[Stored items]
◆ ◆ ◆ ◆ ◆ ◆ ◆
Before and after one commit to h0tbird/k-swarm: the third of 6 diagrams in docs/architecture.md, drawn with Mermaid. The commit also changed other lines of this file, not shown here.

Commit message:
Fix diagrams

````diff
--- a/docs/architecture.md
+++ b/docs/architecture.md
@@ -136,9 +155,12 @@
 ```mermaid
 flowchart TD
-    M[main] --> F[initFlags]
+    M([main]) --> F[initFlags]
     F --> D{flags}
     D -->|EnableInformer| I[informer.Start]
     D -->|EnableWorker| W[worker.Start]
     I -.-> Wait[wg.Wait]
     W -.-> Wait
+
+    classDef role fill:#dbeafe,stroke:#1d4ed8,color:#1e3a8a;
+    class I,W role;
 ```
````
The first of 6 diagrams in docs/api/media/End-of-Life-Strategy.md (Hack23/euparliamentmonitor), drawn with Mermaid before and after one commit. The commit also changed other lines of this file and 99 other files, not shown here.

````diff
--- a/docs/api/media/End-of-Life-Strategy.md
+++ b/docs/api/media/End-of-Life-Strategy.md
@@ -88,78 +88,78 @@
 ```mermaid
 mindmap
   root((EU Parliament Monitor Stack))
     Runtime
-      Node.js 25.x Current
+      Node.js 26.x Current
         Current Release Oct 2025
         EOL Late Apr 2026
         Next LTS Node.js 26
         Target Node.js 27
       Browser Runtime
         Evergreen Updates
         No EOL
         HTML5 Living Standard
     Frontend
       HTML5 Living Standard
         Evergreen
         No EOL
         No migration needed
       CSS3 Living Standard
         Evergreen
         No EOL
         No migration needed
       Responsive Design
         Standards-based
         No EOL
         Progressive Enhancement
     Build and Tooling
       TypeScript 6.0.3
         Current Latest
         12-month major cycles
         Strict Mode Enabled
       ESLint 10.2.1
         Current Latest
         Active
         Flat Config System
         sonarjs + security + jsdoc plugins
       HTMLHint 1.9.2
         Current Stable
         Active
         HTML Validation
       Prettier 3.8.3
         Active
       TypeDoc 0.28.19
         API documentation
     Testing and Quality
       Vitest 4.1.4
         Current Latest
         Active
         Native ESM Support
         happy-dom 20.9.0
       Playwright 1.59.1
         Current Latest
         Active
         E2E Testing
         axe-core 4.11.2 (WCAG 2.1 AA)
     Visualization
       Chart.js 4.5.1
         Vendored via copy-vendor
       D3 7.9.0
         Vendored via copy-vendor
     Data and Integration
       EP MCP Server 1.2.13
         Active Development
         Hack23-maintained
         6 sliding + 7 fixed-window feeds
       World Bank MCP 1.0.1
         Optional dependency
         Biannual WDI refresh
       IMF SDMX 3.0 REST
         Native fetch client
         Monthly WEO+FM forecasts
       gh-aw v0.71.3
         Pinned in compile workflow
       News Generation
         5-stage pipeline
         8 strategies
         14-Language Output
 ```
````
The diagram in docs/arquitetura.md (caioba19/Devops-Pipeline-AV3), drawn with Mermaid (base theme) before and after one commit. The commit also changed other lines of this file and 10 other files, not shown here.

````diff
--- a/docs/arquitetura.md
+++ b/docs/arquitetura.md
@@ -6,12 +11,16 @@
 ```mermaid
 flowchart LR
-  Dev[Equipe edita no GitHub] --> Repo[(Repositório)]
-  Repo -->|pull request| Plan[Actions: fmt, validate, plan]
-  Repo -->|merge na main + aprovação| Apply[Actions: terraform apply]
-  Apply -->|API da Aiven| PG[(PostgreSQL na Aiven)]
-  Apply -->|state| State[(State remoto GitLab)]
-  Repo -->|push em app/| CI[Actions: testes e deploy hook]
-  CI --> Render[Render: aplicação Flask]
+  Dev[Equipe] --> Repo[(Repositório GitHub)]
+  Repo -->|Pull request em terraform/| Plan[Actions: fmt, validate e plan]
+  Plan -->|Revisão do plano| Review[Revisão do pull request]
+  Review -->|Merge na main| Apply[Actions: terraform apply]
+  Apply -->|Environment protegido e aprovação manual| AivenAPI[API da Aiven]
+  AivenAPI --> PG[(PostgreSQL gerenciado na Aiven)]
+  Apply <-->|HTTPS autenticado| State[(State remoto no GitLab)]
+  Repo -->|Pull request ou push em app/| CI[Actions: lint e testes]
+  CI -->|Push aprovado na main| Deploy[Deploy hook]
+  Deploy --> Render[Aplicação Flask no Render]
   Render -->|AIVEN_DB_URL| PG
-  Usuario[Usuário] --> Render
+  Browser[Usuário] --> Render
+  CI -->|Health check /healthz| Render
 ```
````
◆ ◆ ◆ ◆ ◆ ◆ ◆
Work item ::
Above are records; repeat only the lines starting at the line with "Node.js 26.x Current" and ending at the line with "Standards-based", exactly as they appear, both included.

Problem solution ::
+      Node.js 26.x Current
         Current Release Oct 2025
         EOL Late Apr 2026
         Next LTS Node.js 26
         Target Node.js 27
       Browser Runtime
         Evergreen Updates
         No EOL
         HTML5 Living Standard
     Frontend
       HTML5 Living Standard
         Evergreen
         No EOL
         No migration needed
       CSS3 Living Standard
         Evergreen
         No EOL
         No migration needed
       Responsive Design
         Standards-based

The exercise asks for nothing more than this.